However, without an inner-city recycling service, he has had to resort to stuffing plastics and tins into small public recycling bins along Princes St and at Queens Gardens.
Bags of used newspapers went to friends in the suburbs for recycling through their wheelie bins.
Mr Mackay said the situation was ''not very satisfactory'' for those living in the precinct. While accepting wheelie bins could be targeted by ''hoons'', he wanted the council to invest in communal drop-off points.
''A lot of it is potentially recyclable material and it's just going out in the rubbish.''
Council waste strategy officer Cath Irvine said she was preparing a possible pilot scheme, trialling a recycling station in the precinct.
A survey of residents showed there was demand, but the location and cost was to be confirmed.
Any trial was likely to be next year, but if successful it could lead to the service being made available across the Dunedin CBD and South Dunedin commercial zone, she said.
''There's certainly some challenges we've got for residents in central areas ... it's just finding what way we might be able to get around all that and give them a much better level of service.''

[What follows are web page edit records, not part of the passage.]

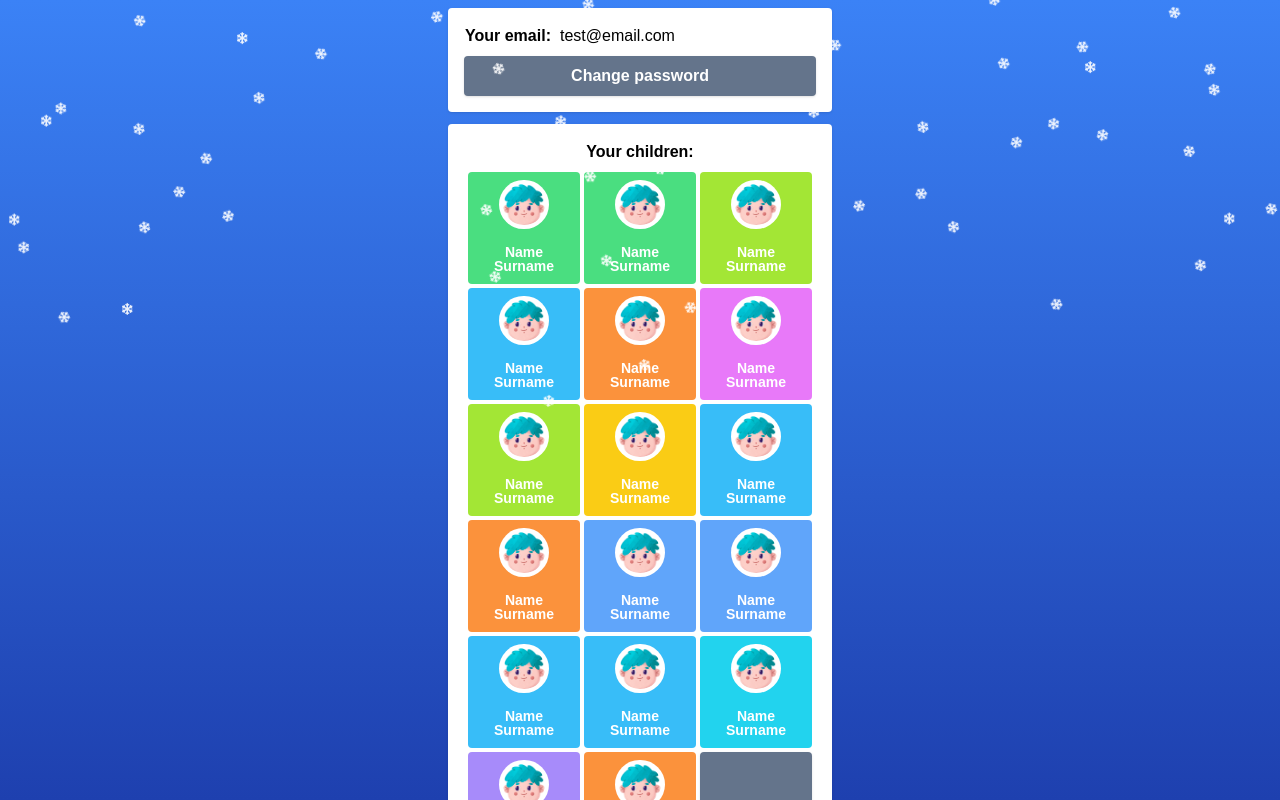
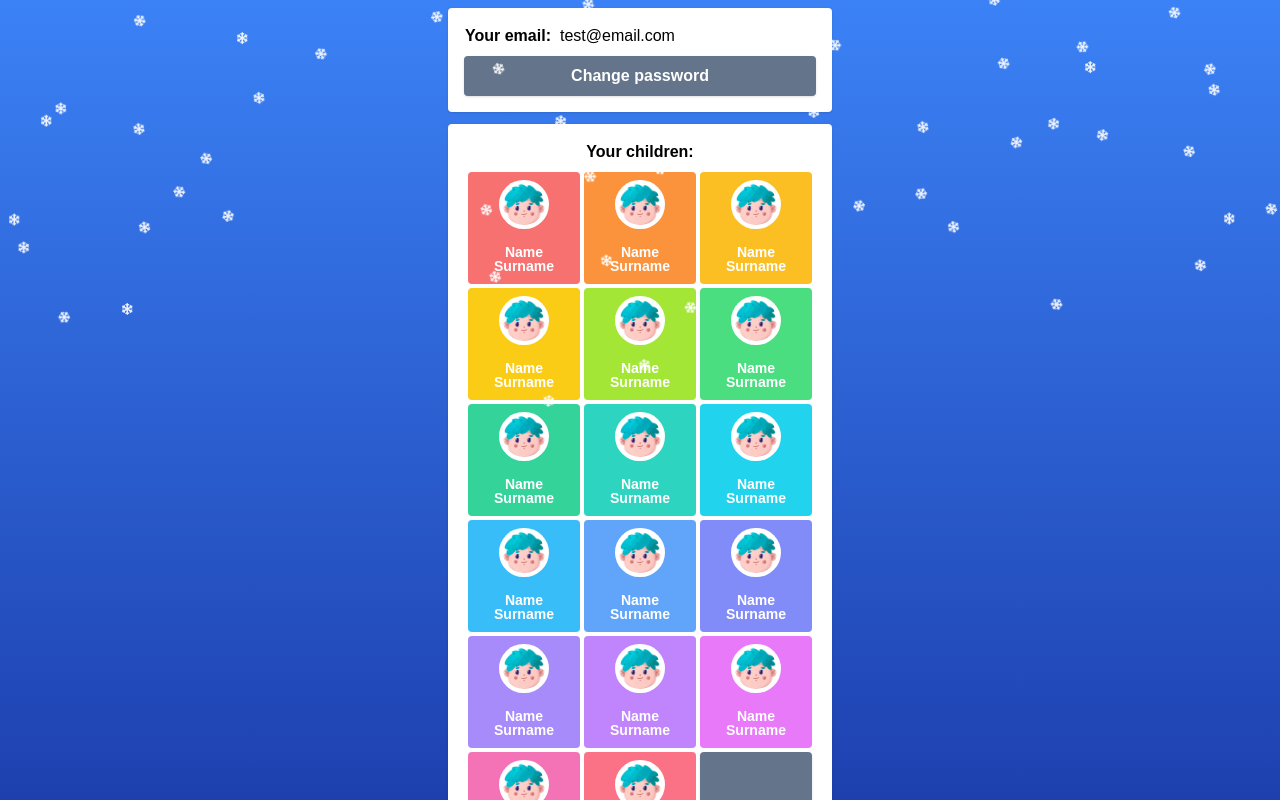
Before and after one commit to bukulele/santa, a Next.js app: page /parents-corner in a window 1280 px wide. Built offline with nearby package versions, Linux system fonts and the light colour scheme.

Commit message:
fix children's list

```diff
--- /dev/null
+++ b/app/components/ChildrenList.js
@@ -0,0 +1,58 @@
+"use client";
+
+import React, { useState } from "react";
+import ChildrenTile from "../components/ChildrenTile";
+import getRandomNumber from "../functions/getRandomNumber";
+
+export default function ChildrenList() {
+  const childrenColors = [
+    { color: "#f87171", hoverColor: "#ef4444" }, // Red
+    { color: "#fb923c", hoverColor: "#f97316" }, // Orange
+    { color: "#fbbf24", hoverColor: "#f59e0b" }, // Amber
+    { color: "#facc15", hoverColor: "#eab308" }, // Yellow
+    { color: "#a3e635", hoverColor: "#84cc16" }, // Lime
+    { color: "#4ade80", hoverColor: "#22c55e" }, // Green
+    { color: "#34d399", hoverColor: "#10b981" }, // Emerald
+    { color: "#2dd4bf", hoverColor: "#14b8a6" }, // Teal
+    { color: "#22d3ee", hoverColor: "#06b6d4" }, // Cyan
+    { color: "#38bdf8", hoverColor: "#0ea5e9" }, // Sky
+    { color: "#60a5fa", hoverColor: "#3b82f6" }, // Blue
+    { color: "#818cf8", hoverColor: "#6366f1" }, // Indigo
+    { color: "#a78bfa", hoverColor: "#8b5cf6" }, // Violet
+    { color: "#c084fc", hoverColor: "#a855f7" }, // Purple
+    { color: "#e879f9", hoverColor: "#d946ef" }, // Fuchsia
+    { color: "#f472b6", hoverColor: "#ec4899" }, // Pink
+    { color: "#fb7185", hoverColor: "#f43f5e" }, // Rose
+  ];
+
+  const [children, setChildren] = useState(childrenColors);
+
+  const handleAddChild = () => {
+    const newChild =
+      childrenColors[getRandomNumber(0, childrenColors.length - 1)];
+    setChildren([...children, newChild]);
+  };
+
+  const handleEditChild = () => {
+    console.log("handleEditChild");
+  };
+
+  return (
+    <div className="flex flex-wrap justify-center gap-1">
+      {children.map((colorObj, index) => (
+        <ChildrenTile
+          key={`child_tile_${index}`}
+          color={colorObj.color}
+          hoverColor={colorObj.hoverColor}
+          onClick={handleEditChild}
+        />
+      ))}
+      <button
+        onClick={handleAddChild}
+        className="w-28 h-28 bg-slate-500 hover:bg-slate-300 hover:text-slate-700 p-2 rounded shadow text-white font-bold"
+      >
+        Add Child
+      </button>
+    </div>
+  );
+}
--- a/app/components/ChildrenTile.js
+++ b/app/components/ChildrenTile.js
@@ -3,12 +3,8 @@
 import React, { useState } from "react";
 import Image from "next/image";
 
-export default function ChildrenTile({ color, hoverColor }) {
+export default function ChildrenTile({ color, hoverColor, onClick }) {
   const [isHovered, setIsHovered] = useState(false);
-
-  const handleEditChild = () => {
-    console.log("handleEditChild");
-  };
 
   return (
     <div
@@ -19,7 +15,7 @@ export default function ChildrenTile({ color, hoverColor }) {
       }}
       onMouseEnter={() => setIsHovered(true)}
       onMouseLeave={() => setIsHovered(false)}
-      onClick={handleEditChild}
+      onClick={onClick}
     >
       <Image
         alt="child avatar"
--- a/app/parents-corner/page.js
+++ b/app/parents-corner/page.js
@@ -1,35 +1,9 @@
-// src/app/page.js
-
 import React from "react";
 import Snowfall from "../components/Snowfall";
 import SettingsBlock from "../components/SettingsBlock";
-import getRandomNumber from "../functions/getRandomNumber";
-import ChildrenTile from "../components/ChildrenTile";
+import ChildrenList from "../components/ChildrenList"; // New Client Component
 
 export default function ParentsCorner() {
-  const childrenColors = [
-    { color: "#f87171", hoverColor: "#ef4444" }, // Red
-    { color: "#fb923c", hoverColor: "#f97316" }, // Orange
-    { color: "#fbbf24", hoverColor: "#f59e0b" }, // Amber
-    { color: "#facc15", hoverColor: "#eab308" }, // Yellow
-    { color: "#a3e635", hoverColor: "#84cc16" }, // Lime
-    { color: "#4ade80", hoverColor: "#22c55e" }, // Green
-    { color: "#34d399", hoverColor: "#10b981" }, // Emerald
-    { color: "#2dd4bf", hoverColor: "#14b8a6" }, // Teal
-    { color: "#22d3ee", hoverColor: "#06b6d4" }, // Cyan
-    { color: "#38bdf8", hoverColor: "#0ea5e9" }, // Sky
-    { color: "#60a5fa", hoverColor: "#3b82f6" }, // Blue
-    { color: "#818cf8", hoverColor: "#6366f1" }, // Indigo
-    { color: "#a78bfa", hoverColor: "#8b5cf6" }, // Violet
-    { color: "#c084fc", hoverColor: "#a855f7" }, // Purple
-    { color: "#e879f9", hoverColor: "#d946ef" }, // Fuchsia
-    { color: "#f472b6", hoverColor: "#ec4899" }, // Pink
-    { color: "#fb7185", hoverColor: "#f43f5e" }, // Rose
-  ];
-  const children = childrenColors;
-
-  const handleAddChild = () => {};
-
   return (
     <div className="flex flex-col items-center w-full gap-3 overflow-y-auto p-2">
       <Snowfall />
@@ -44,22 +18,7 @@ export default function ParentsCorner() {
       </SettingsBlock>
       <SettingsBlock>
         <p className="text-center font-bold">Your children:</p>
-        <div className="flex flex-wrap justify-center gap-1">
-          {children.map((_, index) => {
-            let colorObjIdx = getRandomNumber(0, childrenColors.length - 1);
-            let colorObj = childrenColors[colorObjIdx];
-            return (
-              <ChildrenTile
-                key={`child_tile_${index}`}
-                color={colorObj.color}
-                hoverColor={colorObj.hoverColor}
-              />
-            );
-          })}
-          <button className="w-28 h-28 bg-slate-500 hover:bg-slate-300 hover:text-slate-700 p-2 rounded shadow text-white font-bold">
-            Add Child
-          </button>
-        </div>
+        <ChildrenList />
       </SettingsBlock>
     </div>
   );
```
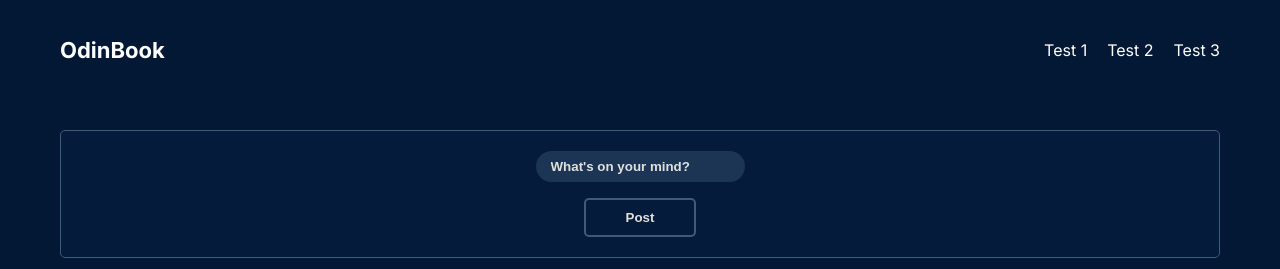
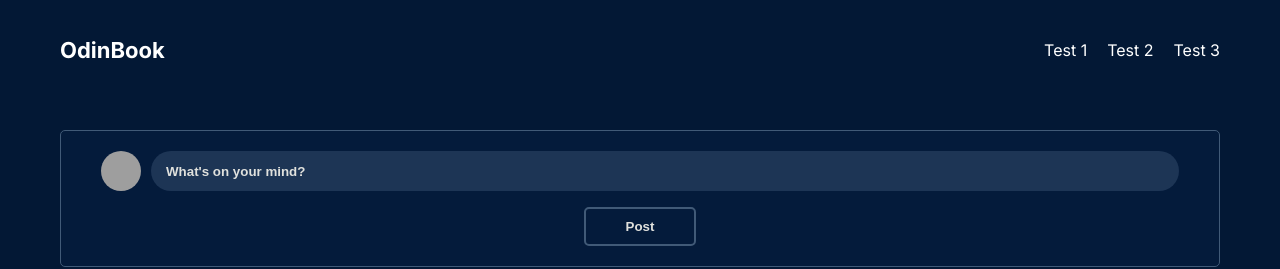
Before and after one commit to MarekRykaczewski/odin-book, a Next.js app: page / in a window 1280 px wide. Shown: the top 269 px of the page. Built offline with nearby package versions, Linux system fonts and the light colour scheme; grey boxes are pictures that could not be loaded.

Commit message:
submit post styling

```diff
--- a/src/app/page.module.css
+++ b/src/app/page.module.css
@@ -17,10 +17,26 @@
     align-items: center;
 }
 
+.top {
+    display: flex;
+    gap: 10px;
+    width: 100%;
+    justify-content: space-around;
+}
+
+.imgContainer {
+    position: relative;
+    height: 40px;
+    width: 40px;
+    overflow: hidden;
+    border-radius: 100%;
+}
+
 .input {
     padding: 8px 15px;
     border-radius: 25px;
     border: none;
+    flex: 1;
     color: #E0E1DD;
     font-weight: bold;
     background-color: #1D3555;
--- a/src/app/page.tsx
+++ b/src/app/page.tsx
@@ -6,7 +6,12 @@ export default function Home() {
   return (
     <div className={styles.container}>
       <form action="" className={styles.form}>
-        <input className={styles.input} placeholder="What's on your mind?" type="text" name="" id="" />
+        <div className={styles.top}>
+          <div className={styles.imgContainer}>
+            <Image alt='' fill={true} src="https://images.pexels.com/photos/810775/pexels-photo-810775.jpeg?auto=compress&cs=tinysrgb&w=1260&h=750&dpr=1"/>
+          </div>
+          <input className={styles.input} placeholder="What's on your mind?" type="text" name="" id="" />
+        </div>
         <button className={styles.button}>Post</button>
       </form>
       <Post />
```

The council's draft waste management minimisation strategy included a proposal to extend recycling to inner-city areas, and would be the subject of a public hearing beginning next week, she said.